The unfortunate reality of urbanization is the lack of trees – more often than not they come in the way of urban development and fall victim to it. However, sparing them helps to preserve nature and our oxygen supply, as well as our mental health. That is why, instead of getting rid of the issue, creative architects find ways to build around it. We have selected a few great examples how a tree melds into the house, or the other way round, as a nice blend of architecture and nature.
When local firm Zandigan Architects was commissioned to build Niavaran Residential Building in Shemiran area, which due to its abundant gardens and orchards is known as the summer residence of Tehran, they discovered that there were around 120 trees on the lot, all of them about 60 years old. The municipality permitted to cut only 45 of the trees, since they were located on the allowed 60% of the area of the lot, which could undergo construction.
Due to the value of the trees in the site, the municipality strove as far as possible to convince the owner to renounce their undeniable right of constructing 60% of the lot and trim the would-be-constructed area from 13,000 to 11,000 sqm, in order to help preserve the trees and prevent them from being cut. That is why conservation of the trees prioritized everything else in this project.
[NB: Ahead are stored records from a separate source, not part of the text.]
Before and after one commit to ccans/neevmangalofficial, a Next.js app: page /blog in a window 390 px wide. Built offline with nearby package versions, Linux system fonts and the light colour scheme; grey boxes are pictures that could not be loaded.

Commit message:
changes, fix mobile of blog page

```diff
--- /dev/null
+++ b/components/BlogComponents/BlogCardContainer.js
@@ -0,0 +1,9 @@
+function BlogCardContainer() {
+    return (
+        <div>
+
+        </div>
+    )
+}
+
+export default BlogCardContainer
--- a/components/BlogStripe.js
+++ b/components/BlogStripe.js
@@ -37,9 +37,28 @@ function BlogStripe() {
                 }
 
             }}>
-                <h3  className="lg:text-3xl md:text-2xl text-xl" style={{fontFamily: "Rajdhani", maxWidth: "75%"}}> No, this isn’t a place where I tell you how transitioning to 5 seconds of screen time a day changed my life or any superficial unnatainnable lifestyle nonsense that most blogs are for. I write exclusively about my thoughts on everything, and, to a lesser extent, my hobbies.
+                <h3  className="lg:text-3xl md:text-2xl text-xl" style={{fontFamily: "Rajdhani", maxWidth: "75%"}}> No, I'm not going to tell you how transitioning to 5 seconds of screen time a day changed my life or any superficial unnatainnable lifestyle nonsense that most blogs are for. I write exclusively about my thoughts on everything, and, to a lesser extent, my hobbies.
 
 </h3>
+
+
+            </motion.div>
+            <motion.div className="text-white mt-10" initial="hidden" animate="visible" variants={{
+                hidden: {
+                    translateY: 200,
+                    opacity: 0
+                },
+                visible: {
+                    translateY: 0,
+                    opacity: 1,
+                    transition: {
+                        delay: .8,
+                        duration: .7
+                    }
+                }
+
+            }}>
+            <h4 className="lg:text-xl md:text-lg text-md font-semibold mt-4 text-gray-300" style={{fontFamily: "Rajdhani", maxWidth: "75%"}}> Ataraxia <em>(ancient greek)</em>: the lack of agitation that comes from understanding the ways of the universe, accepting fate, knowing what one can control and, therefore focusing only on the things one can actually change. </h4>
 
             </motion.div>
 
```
The original floorplan was devised regarding the positioning of the trees on the lot. The building was divided into two major volumes according to the location of the main line of central trees. The placement of the green area on both sides of this line informed the overall shape of the building.
The building features 30 residential apartments ranging from 80 to 300 sqm, as well as the lobby, the manager’s office, and the assembly room situated on the ground floor. Three basement floors are allocated to common use areas, such as parking garages, storages, the boiler room, swimming pool, spa and the gym.
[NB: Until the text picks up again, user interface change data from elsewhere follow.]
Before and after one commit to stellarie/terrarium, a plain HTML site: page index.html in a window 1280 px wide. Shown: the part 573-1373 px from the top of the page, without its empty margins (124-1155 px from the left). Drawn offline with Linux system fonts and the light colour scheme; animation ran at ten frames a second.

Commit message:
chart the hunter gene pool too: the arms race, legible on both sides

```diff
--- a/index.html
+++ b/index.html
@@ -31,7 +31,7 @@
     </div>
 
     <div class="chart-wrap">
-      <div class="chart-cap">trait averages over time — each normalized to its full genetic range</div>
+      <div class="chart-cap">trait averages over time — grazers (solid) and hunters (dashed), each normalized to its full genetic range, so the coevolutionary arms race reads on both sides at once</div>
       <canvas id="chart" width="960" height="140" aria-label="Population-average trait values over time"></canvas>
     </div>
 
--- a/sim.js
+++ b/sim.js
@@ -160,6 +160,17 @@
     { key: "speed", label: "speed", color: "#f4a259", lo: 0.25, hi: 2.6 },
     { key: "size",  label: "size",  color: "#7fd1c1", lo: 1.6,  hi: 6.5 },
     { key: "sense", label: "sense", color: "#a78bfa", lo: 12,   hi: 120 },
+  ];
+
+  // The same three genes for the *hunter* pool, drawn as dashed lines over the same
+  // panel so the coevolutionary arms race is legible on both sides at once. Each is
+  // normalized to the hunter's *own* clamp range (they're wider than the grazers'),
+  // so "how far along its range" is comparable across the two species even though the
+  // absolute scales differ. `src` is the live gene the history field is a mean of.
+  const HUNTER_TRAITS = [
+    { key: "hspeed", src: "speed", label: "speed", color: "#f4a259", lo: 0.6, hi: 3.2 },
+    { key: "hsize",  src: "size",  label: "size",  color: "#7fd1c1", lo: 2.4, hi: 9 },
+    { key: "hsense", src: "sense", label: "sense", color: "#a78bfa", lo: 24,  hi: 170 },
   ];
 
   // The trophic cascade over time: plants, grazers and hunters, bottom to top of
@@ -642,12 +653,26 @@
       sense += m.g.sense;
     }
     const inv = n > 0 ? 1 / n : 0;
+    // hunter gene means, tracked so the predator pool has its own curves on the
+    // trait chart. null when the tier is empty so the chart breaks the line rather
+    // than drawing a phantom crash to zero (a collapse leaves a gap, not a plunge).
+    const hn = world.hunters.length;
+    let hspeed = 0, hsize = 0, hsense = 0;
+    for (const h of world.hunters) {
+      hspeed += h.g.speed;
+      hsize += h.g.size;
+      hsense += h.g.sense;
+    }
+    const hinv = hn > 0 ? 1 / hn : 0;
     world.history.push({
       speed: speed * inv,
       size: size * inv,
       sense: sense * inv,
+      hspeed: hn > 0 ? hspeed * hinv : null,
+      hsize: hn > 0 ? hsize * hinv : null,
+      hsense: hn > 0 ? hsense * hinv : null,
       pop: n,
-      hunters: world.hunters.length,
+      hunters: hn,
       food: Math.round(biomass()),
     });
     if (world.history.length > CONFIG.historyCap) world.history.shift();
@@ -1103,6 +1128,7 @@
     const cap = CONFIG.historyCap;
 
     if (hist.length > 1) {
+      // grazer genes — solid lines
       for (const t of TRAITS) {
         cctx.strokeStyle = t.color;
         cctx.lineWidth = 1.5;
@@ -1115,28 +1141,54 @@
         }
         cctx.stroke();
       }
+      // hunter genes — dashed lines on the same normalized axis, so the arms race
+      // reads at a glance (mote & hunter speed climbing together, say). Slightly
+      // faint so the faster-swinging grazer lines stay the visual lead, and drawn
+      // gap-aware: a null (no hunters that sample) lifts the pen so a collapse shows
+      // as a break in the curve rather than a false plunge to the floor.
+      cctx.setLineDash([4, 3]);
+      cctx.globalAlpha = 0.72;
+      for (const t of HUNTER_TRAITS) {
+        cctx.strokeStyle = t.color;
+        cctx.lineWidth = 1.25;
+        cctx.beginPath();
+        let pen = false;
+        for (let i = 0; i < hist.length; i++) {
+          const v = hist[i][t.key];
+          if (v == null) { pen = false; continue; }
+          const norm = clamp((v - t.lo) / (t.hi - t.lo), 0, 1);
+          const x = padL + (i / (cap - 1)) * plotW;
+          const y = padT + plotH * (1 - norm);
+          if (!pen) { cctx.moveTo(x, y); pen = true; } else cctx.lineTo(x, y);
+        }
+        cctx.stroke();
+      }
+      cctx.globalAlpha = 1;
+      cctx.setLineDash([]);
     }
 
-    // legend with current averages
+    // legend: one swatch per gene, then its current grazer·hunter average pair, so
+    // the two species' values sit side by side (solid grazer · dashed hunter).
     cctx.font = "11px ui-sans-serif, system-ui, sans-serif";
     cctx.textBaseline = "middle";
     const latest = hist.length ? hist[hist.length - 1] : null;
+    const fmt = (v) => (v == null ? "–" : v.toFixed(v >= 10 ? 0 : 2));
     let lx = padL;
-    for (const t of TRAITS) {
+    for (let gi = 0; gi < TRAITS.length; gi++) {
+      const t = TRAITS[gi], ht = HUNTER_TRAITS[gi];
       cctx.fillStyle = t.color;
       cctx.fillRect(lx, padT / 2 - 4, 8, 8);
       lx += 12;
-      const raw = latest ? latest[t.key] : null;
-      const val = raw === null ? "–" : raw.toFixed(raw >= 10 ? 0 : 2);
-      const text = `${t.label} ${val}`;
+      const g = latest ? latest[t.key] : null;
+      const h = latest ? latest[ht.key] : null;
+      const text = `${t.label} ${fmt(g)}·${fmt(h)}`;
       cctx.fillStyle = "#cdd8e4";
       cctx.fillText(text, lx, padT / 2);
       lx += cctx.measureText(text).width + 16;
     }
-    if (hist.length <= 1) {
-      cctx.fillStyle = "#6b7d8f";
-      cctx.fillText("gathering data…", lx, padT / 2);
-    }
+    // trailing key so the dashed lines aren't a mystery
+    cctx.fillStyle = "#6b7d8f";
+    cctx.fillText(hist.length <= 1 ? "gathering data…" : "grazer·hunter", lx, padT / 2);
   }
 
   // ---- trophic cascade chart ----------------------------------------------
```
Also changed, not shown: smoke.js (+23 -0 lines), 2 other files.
Japanese practice Tezuka Architects has chosen to build Ring Around a Tree to accommodate a dual-purpose annex building at Fuji Kindergarden in Tachikawa, Tokyo, Japan. Actually built around a mature zelkova tree planted next to the existing school (as its name suggests), the new addition functions as both English language classrooms and as a waiting station for school buses.
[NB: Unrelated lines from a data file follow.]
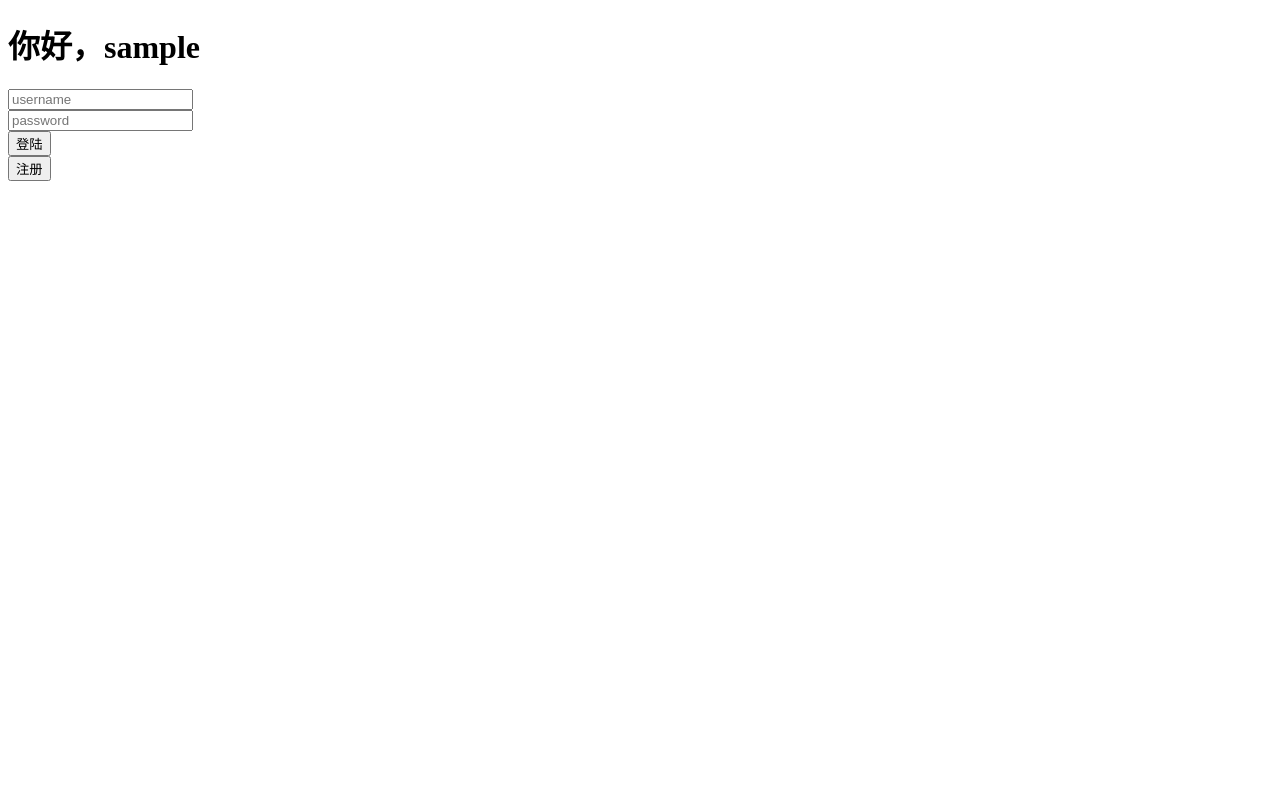
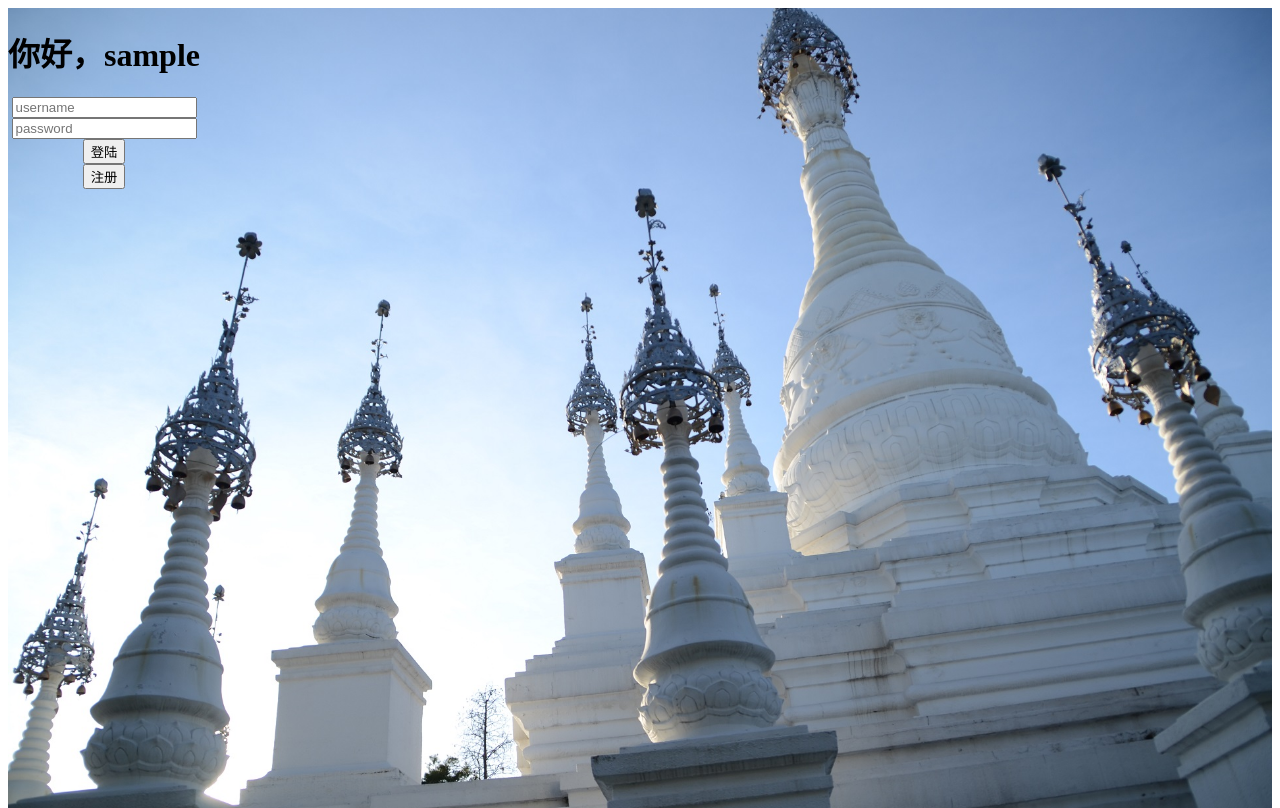
Before and after one commit to KageyamaRuka/todo_app, a Flask app: template templates/welcome.html in a window 1280 px wide. Before the commit the page ends 181 px from the top, so only its background shows below. Run offline with Flask 2, Linux system fonts and the light colour scheme; the template is opened without the code that fills it: most values are stand-ins (such as "Sample title", 1, 10 or a date in 2020).

Commit message:
add background, init script and requirement

```diff
--- /dev/null
+++ b/static/css/demo.css
@@ -0,0 +1,19 @@
+body, html {
+    height: 100%;
+}
+
+.bg {
+    background-image: url("bg2.jpg");
+
+    height: 100%;
+
+    /* Center and scale the image nicely */
+    background-position: center;
+    background-repeat: no-repeat;
+    background-size: cover;
+}
+
+.container {
+    position: absolute;
+    text-align: center;
+}
--- a/static/todo.js
+++ b/static/todo.js
@@ -24,7 +24,7 @@ var todoTemplate = function (todo) {
             <td class='todo-completed'>${completed}</td>
             <td>
                 <button class="todo-delete btn btn-danger">Delelte</button>
-                <button class="todo-edit btn btn btn-primary">Edit</button>
+                <button class="todo-edit btn btn-primary">Edit</button>
             </td>
         </tr>
     `
@@ -40,8 +40,8 @@ var insertTodo = function (todo) {
 var insertEditForm = function (cell) {
     var form = `
         <div class='todo-edit-form'>
-            <input class="todo-edit-input">
-            <button class='todo-update'>Update</button>
+            <input class="todo-edit-input form-control">
+            <button class='todo-update btn btn-primary'>Update</button>
         </div>
     `
     cell.insertAdjacentHTML('beforeend', form)
--- a/templates/index.html
+++ b/templates/index.html
@@ -4,6 +4,7 @@
 <head>
     <meta charset="utf-8" />
     <title>注册</title>
+    <link rel="stylesheet" href="/static/css/bootstrap.min.css">
 </head>
 
 <body>
--- a/templates/welcome.html
+++ b/templates/welcome.html
@@ -4,9 +4,12 @@
 <head>
     <meta charset="utf-8" />
     <title>注册</title>
+    <link rel="stylesheet" href="/static/css/demo.css">
 </head>
 
 <body>
+    <div class="bg">
+        <div class="container">
             <h1>你好，{{ username }}</h1>
             <form action={{ url_for( ".login") }} method="post">
                 <input type="text" name="username" placeholder="username">
@@ -19,6 +22,8 @@
                 <button type="submit">注册</button>
             </a>
             <h3>{{ message }}</h3>
+        </div>
+    </div>
 </body>
 
 </html>
```
Also changed, not shown: static/css/bg.jpg (added), static/css/bg2.jpg (added), 2 other files. Lines whose indentation alone changed are shown as unchanged.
The five metre high structure encompasses seven staggered floor plates placed as a continuous centripetal form, with columns and stairways dissolved into the tree’s large canopy. The treehouse-like building features a series of compressed and enclosed spaces accessible only to crouching, crawling children. The offset platforms are covered in soft rubber mats that help cushion inevitable accidents.
The glass enclosed unit hosts two classrooms, each consuming one floor, that are clear of traditional desks and chairs. Similarly dissolved into the branches and overgrown foliage, the intervention semms to destroy the boundaries between built and natural environments.
Israeli architecture studio Paritzki & Liani sought inspiration from to Japanese Zen gardens for a family dwelling in Tel Aviv. Aptly named Eucalyptus House, the project takes its name from an old tree on the street-facing elevation that shaped the design.
The team considered the existing tree as a ‘himorogi’, a sacred space or altar in Japanese tradition, which literally translates to ‘divine fence’. With this in mind, the architects inserted a gap in the front elevation to make space for the tree’s roots and branches.
Seeking to create a house of four misaligned levels, the architects developed two sections, vertically divided into two and three floors; a raumplan, with a difference in height of only half a meter, which keeps the private rooms separated from the social core of the house.
Following this idea, the living room, the most public area of the house located between the two patios on the ground floor, has a double height of 4 metres. A tree patio placed between the interior of the house and the street creates a deepness among the sections and enhances natural ventilation.
The independent patterns of the paths that weave together inside the house and tie together with the flying branches and the wood trunk of the eucalyptus tree, create a constant visual line between the greenery of the ground floor and the light of the upper floors.